Several studies report that infants track the results of numerically relevant transformations—adding or taking away objects from a set. That is, when an object is added to a set, they expect to see more objects than were previously in the set and when an object is taken away, they expect to see fewer objects than were previously in the set. Wynn (1992a) found that after a set was transformed by the addition or subtraction of an object, 5-month-old infants looked longer at the “impossible” result (e.g., 1 + 1 = 1) than at the “correct” result. However, as for numerical discrimination, subsequent studies suggest that their performance may reflect sensitivity to continuous (cumulative size of objects) amount rather than to numerosity (Feigenson, Carey, and Spelke, 2002). For the problem 1 + 1, infants looked longer at 2, the expected number of objects, when the cumulative size of the two objects was changed than at three, the impossible number of objects, when the cumulative size of the objects was correct—that is, when the cumulative area of the three objects was equivalent to the area that would have resulted from the 1 + 1 addition.
Cohen and Marks (2002) suggested an alternative explanation for Wynn’s results. In particular, they suggest that the findings could be attributable to a familiarity preference rather than to an ability to carry out numerical transformations. For the problem 1 + 1 = 2, they point out that infants more often see one object, as there was a single object in the first display of every trial and thus, based on familiarity, look more at 1 (the incorrect answer). A similar argument was made for looking more at 2 for the problem 2 − 1.

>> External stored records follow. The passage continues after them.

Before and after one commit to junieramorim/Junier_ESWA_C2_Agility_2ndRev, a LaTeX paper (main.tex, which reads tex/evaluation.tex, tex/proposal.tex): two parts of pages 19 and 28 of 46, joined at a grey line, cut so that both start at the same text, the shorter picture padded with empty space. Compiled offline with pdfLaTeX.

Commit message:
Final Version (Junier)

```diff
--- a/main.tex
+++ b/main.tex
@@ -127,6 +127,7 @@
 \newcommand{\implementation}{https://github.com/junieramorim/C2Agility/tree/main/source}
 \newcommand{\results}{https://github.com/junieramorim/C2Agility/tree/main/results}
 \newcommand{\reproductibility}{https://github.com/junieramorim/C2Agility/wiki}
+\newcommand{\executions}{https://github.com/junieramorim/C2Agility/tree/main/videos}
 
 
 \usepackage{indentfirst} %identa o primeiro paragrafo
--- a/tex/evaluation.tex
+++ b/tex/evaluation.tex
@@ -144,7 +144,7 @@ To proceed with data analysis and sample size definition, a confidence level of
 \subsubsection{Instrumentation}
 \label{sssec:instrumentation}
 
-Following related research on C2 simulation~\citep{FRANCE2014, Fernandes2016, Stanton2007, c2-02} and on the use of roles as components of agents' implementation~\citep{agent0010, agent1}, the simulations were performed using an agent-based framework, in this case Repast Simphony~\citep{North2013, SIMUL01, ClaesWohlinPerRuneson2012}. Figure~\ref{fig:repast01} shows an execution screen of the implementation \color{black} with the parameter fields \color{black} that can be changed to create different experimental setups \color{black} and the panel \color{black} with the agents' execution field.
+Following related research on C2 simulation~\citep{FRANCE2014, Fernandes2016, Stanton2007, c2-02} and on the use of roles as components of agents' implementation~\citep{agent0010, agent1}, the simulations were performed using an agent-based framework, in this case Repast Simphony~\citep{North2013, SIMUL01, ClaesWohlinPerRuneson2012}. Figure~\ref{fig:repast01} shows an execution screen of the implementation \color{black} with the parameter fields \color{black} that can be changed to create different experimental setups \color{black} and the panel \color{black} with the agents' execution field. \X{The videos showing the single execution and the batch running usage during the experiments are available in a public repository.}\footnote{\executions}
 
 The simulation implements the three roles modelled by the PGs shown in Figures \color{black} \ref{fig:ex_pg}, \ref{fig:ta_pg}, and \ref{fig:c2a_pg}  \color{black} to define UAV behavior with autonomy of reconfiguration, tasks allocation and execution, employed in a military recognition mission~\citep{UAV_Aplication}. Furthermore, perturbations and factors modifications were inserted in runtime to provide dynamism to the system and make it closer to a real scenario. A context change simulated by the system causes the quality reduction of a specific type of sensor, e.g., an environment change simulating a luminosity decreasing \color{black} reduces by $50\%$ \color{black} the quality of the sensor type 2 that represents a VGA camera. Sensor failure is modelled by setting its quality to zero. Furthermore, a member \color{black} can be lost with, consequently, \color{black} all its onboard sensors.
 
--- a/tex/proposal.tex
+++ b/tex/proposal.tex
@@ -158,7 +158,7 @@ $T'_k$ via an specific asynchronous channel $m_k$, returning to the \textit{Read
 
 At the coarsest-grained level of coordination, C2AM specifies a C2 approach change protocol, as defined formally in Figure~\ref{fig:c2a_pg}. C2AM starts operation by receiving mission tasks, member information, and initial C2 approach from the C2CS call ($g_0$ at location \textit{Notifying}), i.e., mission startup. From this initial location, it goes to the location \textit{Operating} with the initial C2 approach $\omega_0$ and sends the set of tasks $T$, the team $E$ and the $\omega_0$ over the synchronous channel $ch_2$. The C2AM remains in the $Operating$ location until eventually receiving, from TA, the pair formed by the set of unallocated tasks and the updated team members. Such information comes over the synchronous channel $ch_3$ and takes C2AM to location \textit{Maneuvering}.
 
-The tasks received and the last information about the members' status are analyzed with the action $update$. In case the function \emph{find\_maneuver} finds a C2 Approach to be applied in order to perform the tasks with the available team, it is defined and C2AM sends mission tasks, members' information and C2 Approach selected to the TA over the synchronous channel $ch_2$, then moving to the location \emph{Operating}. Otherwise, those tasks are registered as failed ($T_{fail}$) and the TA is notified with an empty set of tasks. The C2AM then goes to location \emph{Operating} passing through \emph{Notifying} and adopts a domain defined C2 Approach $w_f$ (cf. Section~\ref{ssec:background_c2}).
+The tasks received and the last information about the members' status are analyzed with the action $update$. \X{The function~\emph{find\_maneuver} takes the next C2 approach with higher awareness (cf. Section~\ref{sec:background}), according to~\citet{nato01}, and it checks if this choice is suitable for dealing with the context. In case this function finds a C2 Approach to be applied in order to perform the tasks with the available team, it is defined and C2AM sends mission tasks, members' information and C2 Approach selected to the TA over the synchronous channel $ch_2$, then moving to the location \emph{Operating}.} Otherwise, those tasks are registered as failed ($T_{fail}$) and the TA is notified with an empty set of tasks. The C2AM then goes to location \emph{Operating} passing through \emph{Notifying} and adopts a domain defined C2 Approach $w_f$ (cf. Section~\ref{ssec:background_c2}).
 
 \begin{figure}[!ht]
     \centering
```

Although their findings support this hypothesis, a more recent study by Kobayashi et al. (2004) provides evidence that infants look longer at 1 + 1 = 3 and 1 + 2 = 3 than at 1 + 1 + 2 and 1 + 2 = 3 when the first addend is a visual object and the second addend consists of a tone(s). This paradigm cannot be explained by the familiarity preference because, for each problem, infants see only one element on the stage.
A few studies have examined infants’ sensitivity to numerical order relations (more than, less than). One habituation study showed that 10- and 12-month-olds discriminated equivalent sets (e.g., a set of two followed by another set of two) from nonequivalent sets (e.g., a set of two followed by a set of three) (Cooper, 1984). In another study, Cooper (1984) habituated 10-, 12-, 14-, and 16-month-old infants to sequences that were nonequivalent. In the “less than” condition, the first display in the pair was always less than the second (e.g., infants were shown two objects